Cigarette smoke is made up of 43 carcinogenic (cancer generating) substances and more than 400 other toxins that can also be found in wood varnish, nail polish remover, and rat poison. All of these substances can build-up in the body and can cause serious problems to the heart and lungs.
In addition to the health hazards of mainstream tobacco smoke, there are risks associated with exposure to secondhand smoke, also called passive smoking or environmental tobacco smoke (ETS).
In 1986, two reports issued by the National Research Council and the Surgeon General concluded that ETS increases the risk of
- lung cancer,
- ischemic heart disease, and
- acute myocardial infarction.
The Environmental Protection Agency classified ETS as a known human carcinogen in 1992.
ETS is especially hazardous for infants and young children.
- Maternal smoking increases the incidence of sudden infant death syndrome (SIDS).

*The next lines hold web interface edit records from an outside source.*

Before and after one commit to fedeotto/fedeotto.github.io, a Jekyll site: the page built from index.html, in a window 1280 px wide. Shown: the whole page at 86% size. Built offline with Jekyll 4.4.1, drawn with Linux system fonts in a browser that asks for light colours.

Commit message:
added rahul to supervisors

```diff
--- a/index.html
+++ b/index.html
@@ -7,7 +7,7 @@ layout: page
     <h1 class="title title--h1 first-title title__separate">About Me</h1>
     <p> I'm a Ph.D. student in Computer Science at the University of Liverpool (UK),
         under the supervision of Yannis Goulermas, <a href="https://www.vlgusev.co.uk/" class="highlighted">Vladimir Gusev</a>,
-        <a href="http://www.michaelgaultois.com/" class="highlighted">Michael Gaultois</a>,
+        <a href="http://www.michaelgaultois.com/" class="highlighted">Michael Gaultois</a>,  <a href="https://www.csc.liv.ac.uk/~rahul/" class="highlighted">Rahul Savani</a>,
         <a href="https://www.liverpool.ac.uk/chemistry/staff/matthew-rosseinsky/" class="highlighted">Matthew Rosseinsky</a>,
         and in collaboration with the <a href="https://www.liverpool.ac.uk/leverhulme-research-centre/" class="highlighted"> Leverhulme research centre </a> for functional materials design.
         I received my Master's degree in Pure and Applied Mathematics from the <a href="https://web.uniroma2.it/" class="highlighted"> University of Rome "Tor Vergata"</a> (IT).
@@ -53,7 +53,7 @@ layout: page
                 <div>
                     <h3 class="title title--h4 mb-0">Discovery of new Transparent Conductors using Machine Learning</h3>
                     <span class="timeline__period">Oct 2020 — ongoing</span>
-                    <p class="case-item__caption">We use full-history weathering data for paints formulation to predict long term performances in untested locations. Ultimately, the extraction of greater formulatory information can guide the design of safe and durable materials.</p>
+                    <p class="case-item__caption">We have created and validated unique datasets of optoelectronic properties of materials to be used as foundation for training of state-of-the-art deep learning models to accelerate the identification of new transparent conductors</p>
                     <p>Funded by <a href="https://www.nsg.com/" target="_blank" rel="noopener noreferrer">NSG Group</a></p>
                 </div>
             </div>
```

- Young children in households of cigarette smokers are more likely to suffer from
- respiratory and ear infections and
It is no wonder that as of July 1, 2010 twenty-eight states plus the D.C. and Puerto Rico have passed smoke-free laws that cover restaurants and bars. The law is intended to protect the public from the dangers of second hand smoke or ETS.
[widget id=”related_widget-1256023952″]Related Widget[/widget]